Data extracted from a collection:
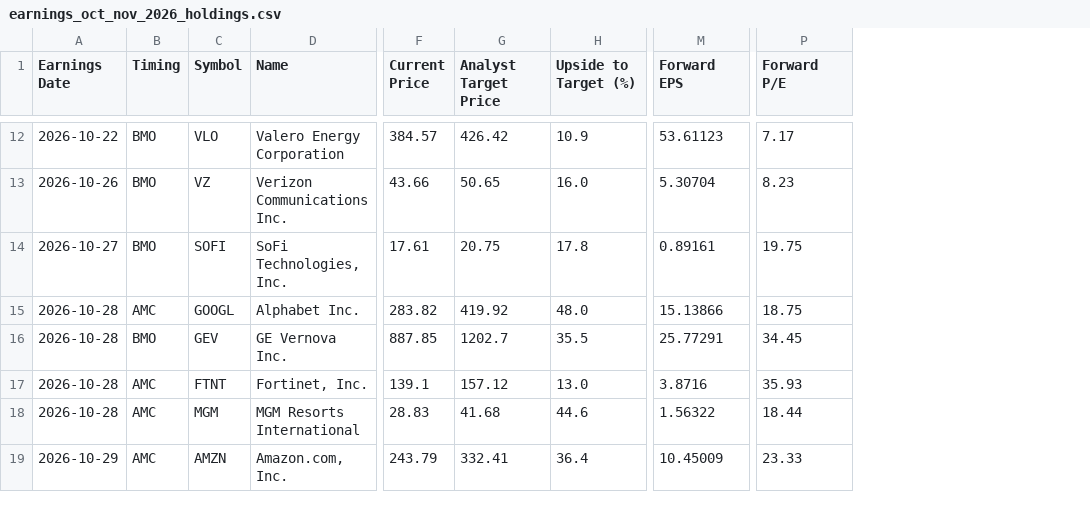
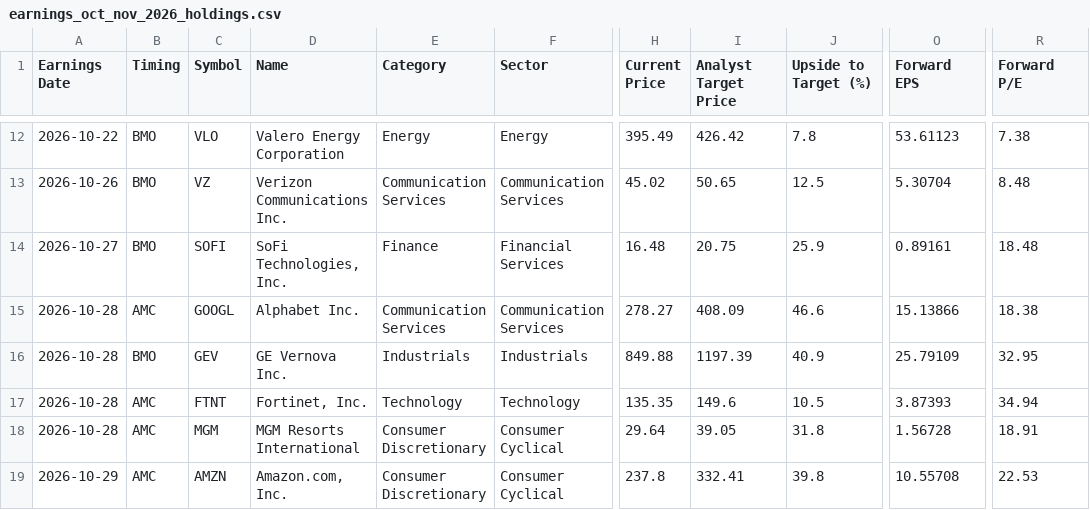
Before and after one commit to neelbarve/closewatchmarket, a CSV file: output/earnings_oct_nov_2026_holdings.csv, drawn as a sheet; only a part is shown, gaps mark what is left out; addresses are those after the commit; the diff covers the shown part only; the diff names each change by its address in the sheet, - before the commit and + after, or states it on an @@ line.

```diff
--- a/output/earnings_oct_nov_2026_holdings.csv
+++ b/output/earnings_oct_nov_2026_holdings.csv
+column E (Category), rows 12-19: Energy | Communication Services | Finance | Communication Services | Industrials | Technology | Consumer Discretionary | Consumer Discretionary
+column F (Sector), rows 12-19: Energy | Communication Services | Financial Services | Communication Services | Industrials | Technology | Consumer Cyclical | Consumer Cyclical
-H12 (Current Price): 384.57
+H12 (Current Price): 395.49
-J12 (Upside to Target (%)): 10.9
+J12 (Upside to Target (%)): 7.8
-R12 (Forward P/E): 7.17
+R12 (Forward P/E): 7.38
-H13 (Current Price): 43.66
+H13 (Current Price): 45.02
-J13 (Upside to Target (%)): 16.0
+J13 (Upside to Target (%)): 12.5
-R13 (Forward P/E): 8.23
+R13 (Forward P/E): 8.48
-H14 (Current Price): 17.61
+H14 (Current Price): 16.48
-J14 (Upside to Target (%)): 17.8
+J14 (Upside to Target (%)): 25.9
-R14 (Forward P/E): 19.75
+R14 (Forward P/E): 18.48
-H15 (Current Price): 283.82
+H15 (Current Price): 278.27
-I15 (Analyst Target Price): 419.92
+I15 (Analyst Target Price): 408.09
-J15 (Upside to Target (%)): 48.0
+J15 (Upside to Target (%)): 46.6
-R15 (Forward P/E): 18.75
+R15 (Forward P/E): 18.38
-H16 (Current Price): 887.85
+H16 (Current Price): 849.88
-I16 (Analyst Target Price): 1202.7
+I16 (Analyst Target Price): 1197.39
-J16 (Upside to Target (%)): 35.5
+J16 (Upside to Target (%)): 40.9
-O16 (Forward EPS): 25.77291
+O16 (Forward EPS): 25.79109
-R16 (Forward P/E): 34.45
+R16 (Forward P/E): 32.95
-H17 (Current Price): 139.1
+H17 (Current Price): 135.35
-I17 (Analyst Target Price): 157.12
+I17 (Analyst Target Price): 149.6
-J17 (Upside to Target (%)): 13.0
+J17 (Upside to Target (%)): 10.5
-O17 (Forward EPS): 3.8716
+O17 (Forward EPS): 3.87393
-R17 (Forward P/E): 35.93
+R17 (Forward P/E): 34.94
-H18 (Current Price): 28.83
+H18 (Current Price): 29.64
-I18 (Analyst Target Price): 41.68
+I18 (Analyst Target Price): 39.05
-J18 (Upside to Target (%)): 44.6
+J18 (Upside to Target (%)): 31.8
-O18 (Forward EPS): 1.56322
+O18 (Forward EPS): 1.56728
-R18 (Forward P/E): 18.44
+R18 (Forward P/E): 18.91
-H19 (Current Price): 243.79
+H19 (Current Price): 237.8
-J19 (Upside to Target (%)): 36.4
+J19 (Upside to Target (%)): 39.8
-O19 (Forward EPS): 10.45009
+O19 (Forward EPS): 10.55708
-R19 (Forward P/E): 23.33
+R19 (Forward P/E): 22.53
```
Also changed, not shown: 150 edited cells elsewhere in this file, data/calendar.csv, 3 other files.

> **Exercise goal**
Your copy of the data should match it exactly, apart from the images, which are omitted.

> **Task output**
Before and after one commit to neelbarve/closewatchmarket, a CSV file: output/earnings_oct_nov_2026_holdings.csv, drawn as a sheet; only a part is shown, gaps mark what is left out; addresses are those after the commit; the diff covers the shown part only; the diff names each change by its address in the sheet, - before the commit and + after, or states it on an @@ line.

```diff
--- a/output/earnings_oct_nov_2026_holdings.csv
+++ b/output/earnings_oct_nov_2026_holdings.csv
+column E (Category), rows 12-19: Energy | Communication Services | Finance | Communication Services | Industrials | Technology | Consumer Discretionary | Consumer Discretionary
+column F (Sector), rows 12-19: Energy | Communication Services | Financial Services | Communication Services | Industrials | Technology | Consumer Cyclical | Consumer Cyclical
-H12 (Current Price): 384.57
+H12 (Current Price): 395.49
-J12 (Upside to Target (%)): 10.9
+J12 (Upside to Target (%)): 7.8
-R12 (Forward P/E): 7.17
+R12 (Forward P/E): 7.38
-H13 (Current Price): 43.66
+H13 (Current Price): 45.02
-J13 (Upside to Target (%)): 16.0
+J13 (Upside to Target (%)): 12.5
-R13 (Forward P/E): 8.23
+R13 (Forward P/E): 8.48
-H14 (Current Price): 17.61
+H14 (Current Price): 16.48
-J14 (Upside to Target (%)): 17.8
+J14 (Upside to Target (%)): 25.9
-R14 (Forward P/E): 19.75
+R14 (Forward P/E): 18.48
-H15 (Current Price): 283.82
+H15 (Current Price): 278.27
-I15 (Analyst Target Price): 419.92
+I15 (Analyst Target Price): 408.09
-J15 (Upside to Target (%)): 48.0
+J15 (Upside to Target (%)): 46.6
-R15 (Forward P/E): 18.75
+R15 (Forward P/E): 18.38
-H16 (Current Price): 887.85
+H16 (Current Price): 849.88
-I16 (Analyst Target Price): 1202.7
+I16 (Analyst Target Price): 1197.39
-J16 (Upside to Target (%)): 35.5
+J16 (Upside to Target (%)): 40.9
-O16 (Forward EPS): 25.77291
+O16 (Forward EPS): 25.79109
-R16 (Forward P/E): 34.45
+R16 (Forward P/E): 32.95
-H17 (Current Price): 139.1
+H17 (Current Price): 135.35
-I17 (Analyst Target Price): 157.12
+I17 (Analyst Target Price): 149.6
-J17 (Upside to Target (%)): 13.0
+J17 (Upside to Target (%)): 10.5
-O17 (Forward EPS): 3.8716
+O17 (Forward EPS): 3.87393
-R17 (Forward P/E): 35.93
+R17 (Forward P/E): 34.94
-H18 (Current Price): 28.83
+H18 (Current Price): 29.64
-I18 (Analyst Target Price): 41.68
+I18 (Analyst Target Price): 39.05
-J18 (Upside to Target (%)): 44.6
+J18 (Upside to Target (%)): 31.8
-O18 (Forward EPS): 1.56322
+O18 (Forward EPS): 1.56728
-R18 (Forward P/E): 18.44
+R18 (Forward P/E): 18.91
-H19 (Current Price): 243.79
+H19 (Current Price): 237.8
-J19 (Upside to Target (%)): 36.4
+J19 (Upside to Target (%)): 39.8
-O19 (Forward EPS): 10.45009
+O19 (Forward EPS): 10.55708
-R19 (Forward P/E): 23.33
+R19 (Forward P/E): 22.53
```
Also changed, not shown: 150 edited cells elsewhere in this file, data/calendar.csv, 3 other files.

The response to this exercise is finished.